Through fashionable Clapham Old Town with its many bars, restaurants and pubs, and it's home via the cycle route over the Clapham Common.
I'm now dying for my next chance to cycle home. Roll on Thursday night!

Here's the route (or at least the part from Blackfriars Bridge).
The reverse ride, from home to work is almost identical although the urge to stop at pubs along the way will be less strong (I start work at lunchtimes sometimes) as you avoid Vauxhall Walk but cycle past the Tyers Street allotments instead.  Here's home to work.

Monday, 3 October 2011

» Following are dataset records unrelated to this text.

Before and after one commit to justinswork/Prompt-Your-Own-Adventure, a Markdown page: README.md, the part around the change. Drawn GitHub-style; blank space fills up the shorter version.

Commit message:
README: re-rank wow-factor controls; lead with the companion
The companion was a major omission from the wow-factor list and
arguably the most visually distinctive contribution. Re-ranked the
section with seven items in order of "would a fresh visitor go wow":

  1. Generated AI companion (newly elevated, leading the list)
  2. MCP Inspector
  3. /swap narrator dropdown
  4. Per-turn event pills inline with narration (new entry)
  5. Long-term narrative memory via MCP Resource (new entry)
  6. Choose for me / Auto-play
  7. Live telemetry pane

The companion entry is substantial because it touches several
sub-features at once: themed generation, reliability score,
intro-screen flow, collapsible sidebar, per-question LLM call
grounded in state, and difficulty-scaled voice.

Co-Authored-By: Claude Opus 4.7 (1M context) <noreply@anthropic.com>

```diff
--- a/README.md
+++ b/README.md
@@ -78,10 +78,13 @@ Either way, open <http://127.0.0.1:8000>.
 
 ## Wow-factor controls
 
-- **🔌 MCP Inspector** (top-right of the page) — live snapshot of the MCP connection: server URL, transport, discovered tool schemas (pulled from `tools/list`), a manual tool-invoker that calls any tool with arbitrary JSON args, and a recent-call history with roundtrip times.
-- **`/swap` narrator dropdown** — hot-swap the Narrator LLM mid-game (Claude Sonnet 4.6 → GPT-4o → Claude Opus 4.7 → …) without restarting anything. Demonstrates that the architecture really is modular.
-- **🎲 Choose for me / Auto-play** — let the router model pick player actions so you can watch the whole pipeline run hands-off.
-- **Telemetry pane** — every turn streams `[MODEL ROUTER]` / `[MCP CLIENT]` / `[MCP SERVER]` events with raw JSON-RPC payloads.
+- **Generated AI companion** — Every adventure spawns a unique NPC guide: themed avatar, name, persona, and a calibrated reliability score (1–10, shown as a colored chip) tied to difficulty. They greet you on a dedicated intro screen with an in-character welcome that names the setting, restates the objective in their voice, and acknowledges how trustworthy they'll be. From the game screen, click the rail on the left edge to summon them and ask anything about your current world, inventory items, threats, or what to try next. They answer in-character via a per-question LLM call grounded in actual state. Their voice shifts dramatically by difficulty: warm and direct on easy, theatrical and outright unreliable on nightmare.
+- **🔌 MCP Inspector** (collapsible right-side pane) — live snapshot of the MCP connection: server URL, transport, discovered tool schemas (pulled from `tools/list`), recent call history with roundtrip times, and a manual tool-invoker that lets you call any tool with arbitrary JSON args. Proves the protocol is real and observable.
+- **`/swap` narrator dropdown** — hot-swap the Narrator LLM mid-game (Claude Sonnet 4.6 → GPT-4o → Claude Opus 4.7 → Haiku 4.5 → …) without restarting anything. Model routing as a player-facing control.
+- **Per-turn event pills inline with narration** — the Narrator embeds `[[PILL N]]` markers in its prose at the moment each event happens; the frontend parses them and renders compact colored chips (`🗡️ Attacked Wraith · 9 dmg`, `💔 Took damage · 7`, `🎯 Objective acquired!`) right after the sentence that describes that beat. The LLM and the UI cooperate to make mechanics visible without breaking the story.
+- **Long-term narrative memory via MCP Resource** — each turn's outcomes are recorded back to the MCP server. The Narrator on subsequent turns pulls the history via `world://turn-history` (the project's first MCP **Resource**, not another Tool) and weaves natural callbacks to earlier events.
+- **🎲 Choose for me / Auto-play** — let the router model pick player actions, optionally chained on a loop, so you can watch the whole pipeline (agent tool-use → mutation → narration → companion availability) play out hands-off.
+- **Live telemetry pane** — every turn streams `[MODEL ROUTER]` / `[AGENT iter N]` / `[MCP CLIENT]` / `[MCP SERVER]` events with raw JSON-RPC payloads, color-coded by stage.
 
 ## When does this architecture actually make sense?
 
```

To be honest, I haven't always worn a helmet. For short rides I sometimes don't bother. 
But today I went for a long ride and stopped off at the London Cycle Workshop on my way home. 
Were I just visiting the workshop I might have gone without one, but it's just as well I had one on today because joining Battersea Rise from the cycle path I attempted to accelerate away, which unfortunately caused the chain to come off.  
As I was out of the saddle I had a heavy fall, landing hard on my head, shoulder & hip. To be honest I was pretty lucky not to damage the bike. 
Rather than putting the unfortunate machine down, a team of bicycle mechanics are working through the night to acertain the cause of the mechanical malfunction. Hopefully, by dawn the problem will be rectified and we can all get on with our lives.
So it just remains for me to say: PLEASE WEAR A HELMET!!